Posted in Uncategorized with tags , , on January 29, 2014 by alexlarman


Hello, my poor neglected blog. First off, big and exciting changes are coming very soon indeed, so watch this – or a very similar, an shaped – space. And secondly, I’m pleased to say that today I’ve had the first proofs of my Rochester biography, which now rejoices in the title above. 

If you are so moved, you can pre-order it from Amazon here, find out more about it and order the E-book over here or just keep visiting here for the latest updates, including the cover art, which I’ve had an early preview of and looks fantastic. 

As anyone who’s been reading this over the past few years knows, I’m incredibly excited about publishing this book with the superb Head Of Zeus – it’s only a few months away now, and I can’t wait to share it, and talk about it, with you all. Until then! 


Ending 2013 and looking forward to a big 2014…

Posted in Uncategorized on December 17, 2013 by alexlarman
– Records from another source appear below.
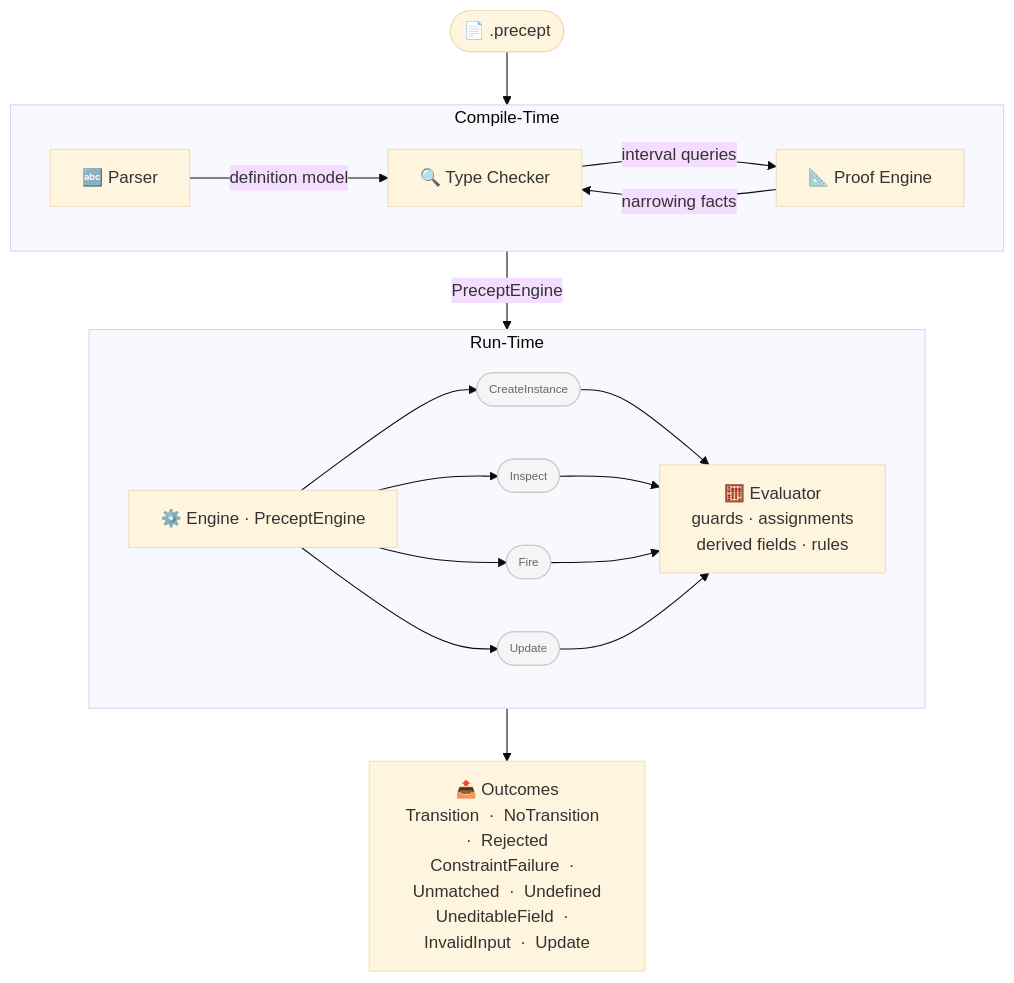
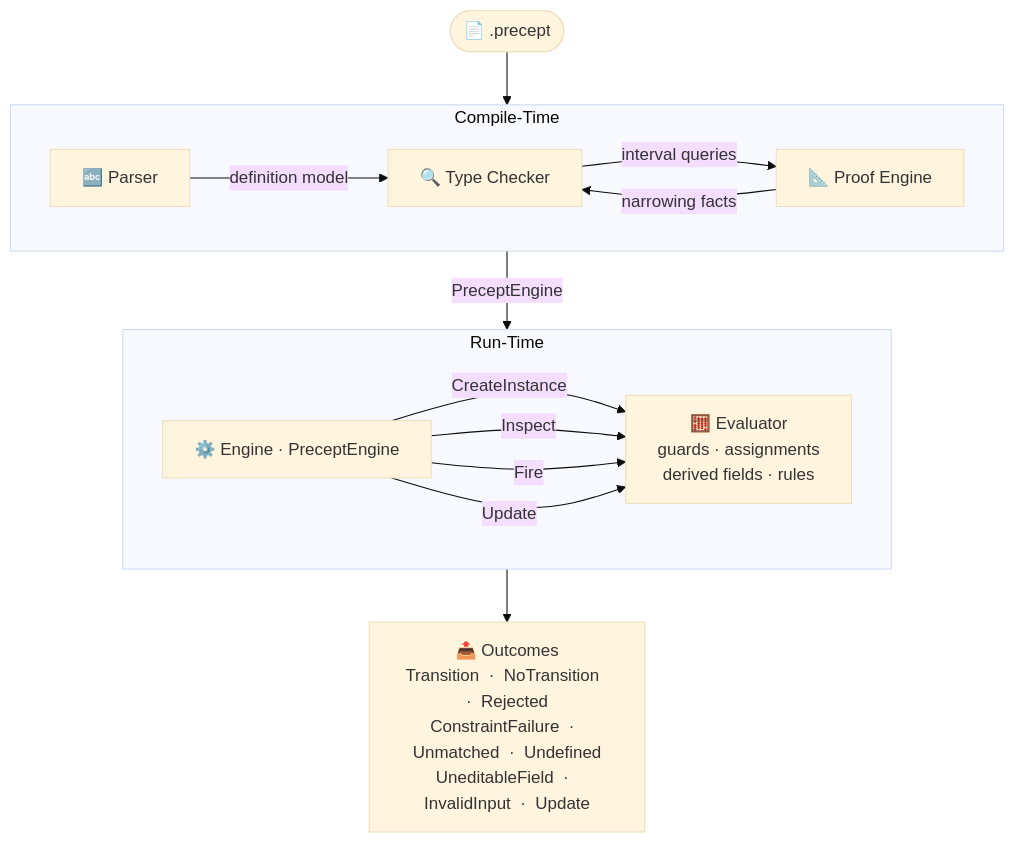
Before and after one commit to sfalik/Precept: the diagram in docs/ArchitectureDesign.md, drawn with Mermaid (base theme).

Commit message:
docs: operations as edge labels ENG->EVAL, matching CT edge label style

````diff
--- a/docs/ArchitectureDesign.md
+++ b/docs/ArchitectureDesign.md
@@ -21,35 +21,25 @@
 ```mermaid
 flowchart TD
     src(["📄 .precept"])
 
     subgraph CT["Compile-Time"]
         P["🔤 Parser"] -->|definition model| TC["🔍 Type Checker"]
         TC -->|interval queries| PE["📐 Proof Engine"]
         PE -->|narrowing facts| TC
     end
 
     subgraph RT["Run-Time"]
         ENG["⚙️ Engine  ·  PreceptEngine"]
-        I1(["CreateInstance"]):::op
-        I2(["Inspect"]):::op
-        FIRE(["Fire"]):::op
-        UPD(["Update"]):::op
         EVAL["🧮 Evaluator\nguards · assignments\nderived fields · rules"]
-        ENG --> I1
-        ENG --> I2
-        ENG --> FIRE
-        ENG --> UPD
-        I1 --> EVAL
-        I2 --> EVAL
-        FIRE --> EVAL
-        UPD --> EVAL
+        ENG -->|CreateInstance| EVAL
+        ENG -->|Inspect| EVAL
+        ENG -->|Fire| EVAL
+        ENG -->|Update| EVAL
     end
 
     OUT["📤 Outcomes\nTransition  ·  NoTransition  ·  Rejected\nConstraintFailure  ·  Unmatched  ·  Undefined\nUneditableField  ·  InvalidInput  ·  Update"]
 
     src --> CT
     CT -->|PreceptEngine| RT
     RT --> OUT
-
-    classDef op font-size:11px,fill:#f5f5f5,stroke:#ccc,color:#666
 ```
````
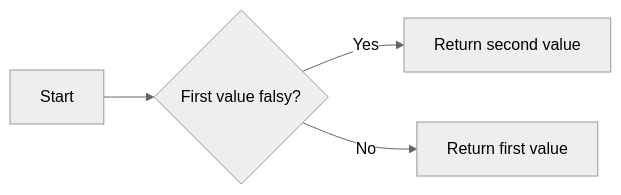
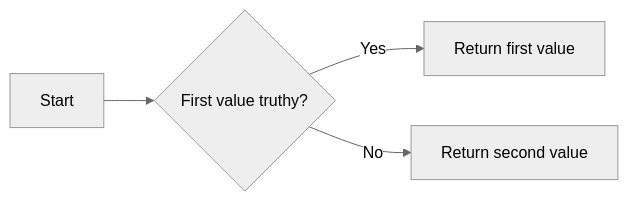
Before and after one commit to tecladocode/complete-python-course: the second of 2 diagrams in course_contents/1_intro/lectures/10_and_or/README.md, drawn with Mermaid (neutral theme). The commit also changed other lines of this file and 33 other files, not shown here.

````diff
--- a/course_contents/1_intro/lectures/10_and_or/README.md
+++ b/course_contents/1_intro/lectures/10_and_or/README.md
@@ -145,6 +84,6 @@
 ```mermaid
 graph LR
-A[Start] --> B{First value falsy?};
-B --> |Yes| C[Return second value];
-B --> |No| D[Return first value];
+A[Start] --> B{First value truthy?};
+B --> |Yes| C[Return first value];
+B --> |No| D[Return second value];
 ```
````
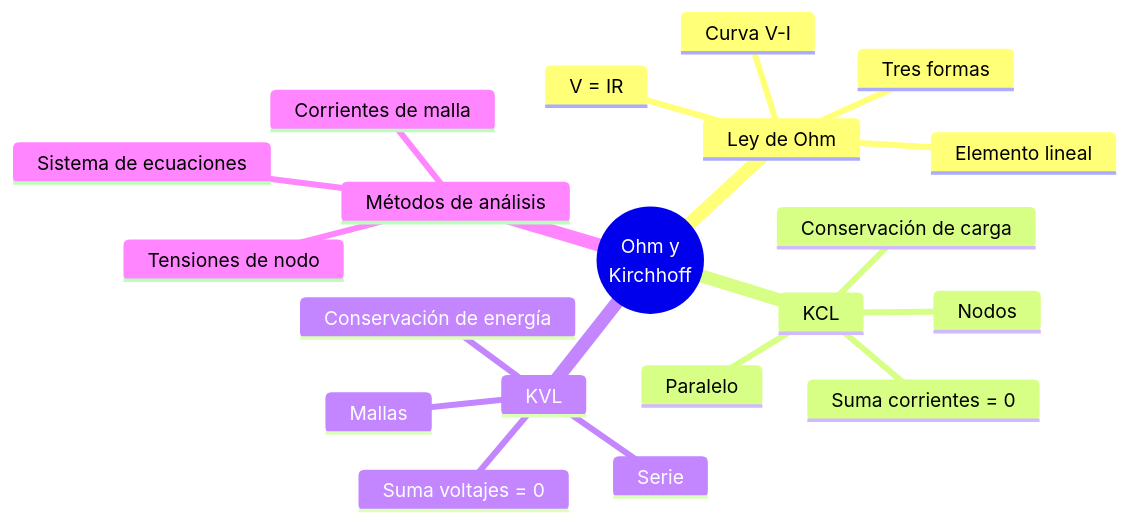
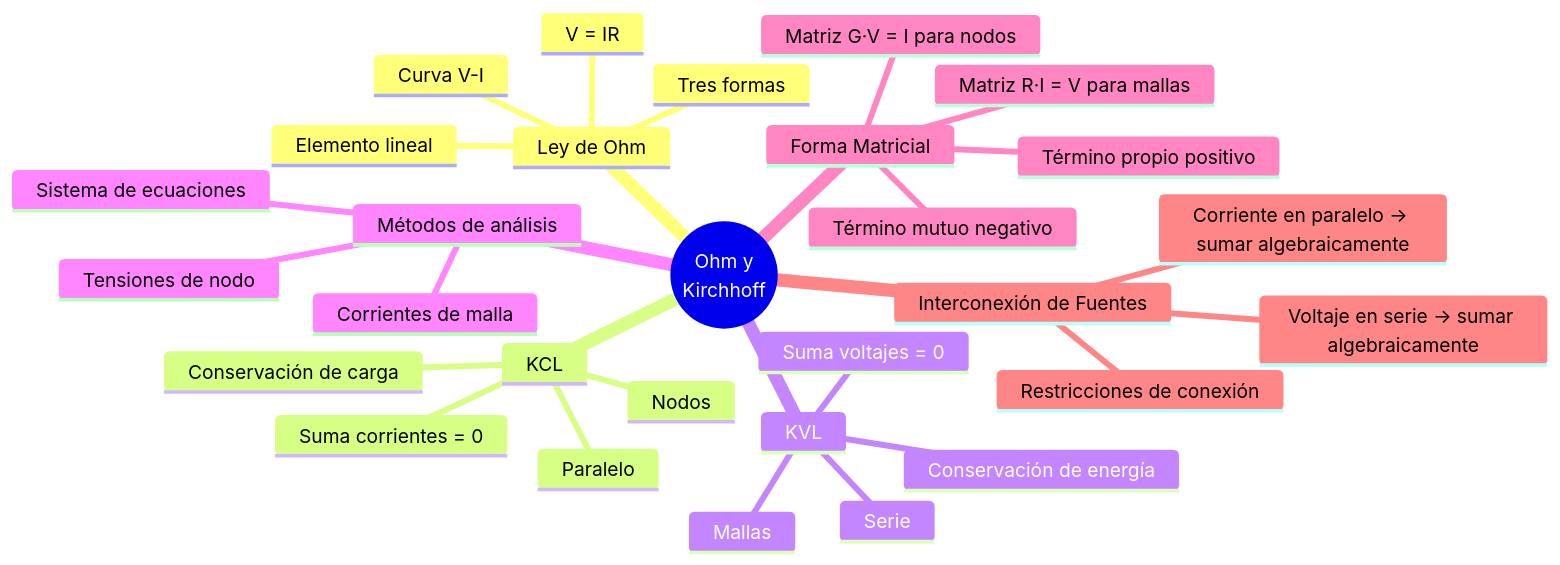
One commit to Fsteven22/Notas-de-Universidad-Freddy-Sanchez- changed the diagram in Universidad/3er Semestre/Fundamentos de Electricidad y Sistemas Digitales/Teórico/Unidad 1 - Electricidad y Circuitos/05 - Leyes de Ohm y Kirchhoff.md. Above: the diagram before and after it, drawn with Mermaid. The commit also changed other lines of this file and 16 other files, not shown here.

````diff
--- a/Universidad/3er Semestre/Fundamentos de Electricidad y Sistemas Digitales/Teórico/Unidad 1 - Electricidad y Circuitos/05 - Leyes de Ohm y Kirchhoff.md
+++ b/Universidad/3er Semestre/Fundamentos de Electricidad y Sistemas Digitales/Teórico/Unidad 1 - Electricidad y Circuitos/05 - Leyes de Ohm y Kirchhoff.md
@@ -388,23 +535,32 @@
 ```mermaid
 mindmap
   root((Ohm y<br/>Kirchhoff))
     Ley de Ohm
       V = IR
       Elemento lineal
       Tres formas
       Curva V-I
     KCL
       Nodos
       Suma corrientes = 0
       Conservación de carga
       Paralelo
     KVL
       Mallas
       Suma voltajes = 0
       Conservación de energía
       Serie
     Métodos de análisis
       Corrientes de malla
       Tensiones de nodo
       Sistema de ecuaciones
+    Forma Matricial
+      Matriz R·I = V para mallas
+      Matriz G·V = I para nodos
+      Término propio positivo
+      Término mutuo negativo
+    Interconexión de Fuentes
+      Voltaje en serie → sumar algebraicamente
+      Corriente en paralelo → sumar algebraicamente
+      Restricciones de conexión
 ```
````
Apologies, anyone who still reads this, for the lack of updates this year. As hinted at in a previous post, I’ve been hard at working writing a biography of John Wilmot, 2nd Earl Of Rochester, for Head of Zeus books. I finished the book earlier this year but edits and introductions and what-have-you have taken their time. However, we now have a book that I’m extremely pleased with in every regard; it’s been a pleasure to write it, and I hope that it’s rather different both to earlier biographies of Rochester and some of the fustier works about Great Writers that throng the shelves. It’s due to be published in July 2014, and I look forward to keeping you updated about any activity taking place around its appearance.

I’m currently writing the follow-up, 1666, which is a shorter work that HofZ are going to be bringing out in 2015 as part of a series of ‘Year In England’ books, so if you wanted to find out what the cures for syphilis were, which jail was known as ‘Hell’ on account of its squalor or what Charles II’s favourite food was, all shall be revealed.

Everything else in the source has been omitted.